If the summit will make essentially no progress on the big three topics of fiscal, monetary and regulatory policy, how exactly is President Obama showing leadership and making a difference? Here's the creative surprise -- it's by raising a great deal of money for the IMF and proposing fundamental changes in the way that organization operates.

The IMF currently has about $250 billion to lend; this is not enough to really make a difference in a world of trillion dollar problems. The Europeans proposed to raise this to $500 billion, which seems still low -- particularly as it's mostly European countries that have a pressing need to borrow; you guessed it, the Germans don't want to put up more. The Obama Administration is pushing for closer to $1 trillion in total IMF funding and, after a lot of hard work, seem likely to get close to this target.

Johnson goes on to predict that the U.S. will be successful in "de-Europeanizing" the IMF and opening up its governance to the rest of the world, with potentially major implications.

By forcing open the leadership selection process of all International Financial Institutions (e.g., so this means no more guaranteed job for an American as President of the World Bank), the Obama team has jumped over major roadblocks around IMF governance. It has also formed a natural alliance with large emerging markets (Mexico, Brazil, India, China, South Korea, South Africa, etc), who are also members of the G20; the natural next step would be to support a new managing director from one of these countries. Emerging markets lending to struggling Europe, through the IMF, is something we should all get used to thinking about.

The shift -- from a U.S. that pushed Goldman Sachs as the answer to all economic problems to a U.S. that understands it is no longer the arbiter of global economic rules, and decides to learn how to work with others -- is major. And it's been a long time coming.


Andrew Leonard

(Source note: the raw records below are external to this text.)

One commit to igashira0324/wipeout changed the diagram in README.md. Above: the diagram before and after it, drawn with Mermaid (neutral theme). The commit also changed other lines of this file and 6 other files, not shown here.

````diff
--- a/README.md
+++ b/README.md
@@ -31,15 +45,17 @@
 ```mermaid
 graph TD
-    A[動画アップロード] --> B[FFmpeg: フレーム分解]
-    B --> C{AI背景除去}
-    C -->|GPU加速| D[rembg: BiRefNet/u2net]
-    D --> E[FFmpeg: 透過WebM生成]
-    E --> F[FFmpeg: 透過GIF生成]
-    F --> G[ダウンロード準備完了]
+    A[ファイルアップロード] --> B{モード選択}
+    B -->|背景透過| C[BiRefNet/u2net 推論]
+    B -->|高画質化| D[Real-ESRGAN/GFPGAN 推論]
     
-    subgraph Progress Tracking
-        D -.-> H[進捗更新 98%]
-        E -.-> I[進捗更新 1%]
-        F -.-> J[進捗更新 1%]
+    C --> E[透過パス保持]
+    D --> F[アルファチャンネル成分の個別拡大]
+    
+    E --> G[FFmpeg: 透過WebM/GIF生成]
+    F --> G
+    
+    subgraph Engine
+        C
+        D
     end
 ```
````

Andrew Leonard is a staff writer at Salon. On Twitter, @koxinga21.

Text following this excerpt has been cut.